Try it. Here are some records. Repeat them all exactly.

Data shown section start

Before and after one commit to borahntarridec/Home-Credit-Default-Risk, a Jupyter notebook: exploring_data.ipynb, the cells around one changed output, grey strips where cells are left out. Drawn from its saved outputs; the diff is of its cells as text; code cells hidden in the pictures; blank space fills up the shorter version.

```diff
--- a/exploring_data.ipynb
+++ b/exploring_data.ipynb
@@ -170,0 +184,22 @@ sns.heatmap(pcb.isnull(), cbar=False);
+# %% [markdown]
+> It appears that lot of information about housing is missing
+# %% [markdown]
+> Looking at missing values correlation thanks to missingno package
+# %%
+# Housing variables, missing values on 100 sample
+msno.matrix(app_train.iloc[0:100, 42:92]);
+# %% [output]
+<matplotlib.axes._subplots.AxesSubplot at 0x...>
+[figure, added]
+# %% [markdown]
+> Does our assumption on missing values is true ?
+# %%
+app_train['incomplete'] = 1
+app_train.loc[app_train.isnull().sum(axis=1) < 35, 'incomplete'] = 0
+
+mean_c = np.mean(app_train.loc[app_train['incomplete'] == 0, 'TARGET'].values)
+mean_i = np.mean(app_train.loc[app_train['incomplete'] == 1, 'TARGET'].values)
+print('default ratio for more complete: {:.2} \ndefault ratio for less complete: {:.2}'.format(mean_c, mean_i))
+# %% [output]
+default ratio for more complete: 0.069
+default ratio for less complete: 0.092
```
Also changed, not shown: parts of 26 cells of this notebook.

Data shown section end

Exercise solution.
Before and after one commit to borahntarridec/Home-Credit-Default-Risk, a Jupyter notebook: exploring_data.ipynb, the cells around one changed output, grey strips where cells are left out. Drawn from its saved outputs; the diff is of its cells as text; code cells hidden in the pictures; blank space fills up the shorter version.

```diff
--- a/exploring_data.ipynb
+++ b/exploring_data.ipynb
@@ -170,0 +184,22 @@ sns.heatmap(pcb.isnull(), cbar=False);
+# %% [markdown]
+> It appears that lot of information about housing is missing
+# %% [markdown]
+> Looking at missing values correlation thanks to missingno package
+# %%
+# Housing variables, missing values on 100 sample
+msno.matrix(app_train.iloc[0:100, 42:92]);
+# %% [output]
+<matplotlib.axes._subplots.AxesSubplot at 0x...>
+[figure, added]
+# %% [markdown]
+> Does our assumption on missing values is true ?
+# %%
+app_train['incomplete'] = 1
+app_train.loc[app_train.isnull().sum(axis=1) < 35, 'incomplete'] = 0
+
+mean_c = np.mean(app_train.loc[app_train['incomplete'] == 0, 'TARGET'].values)
+mean_i = np.mean(app_train.loc[app_train['incomplete'] == 1, 'TARGET'].values)
+print('default ratio for more complete: {:.2} \ndefault ratio for less complete: {:.2}'.format(mean_c, mean_i))
+# %% [output]
+default ratio for more complete: 0.069
+default ratio for less complete: 0.092
```
Also changed, not shown: parts of 26 cells of this notebook.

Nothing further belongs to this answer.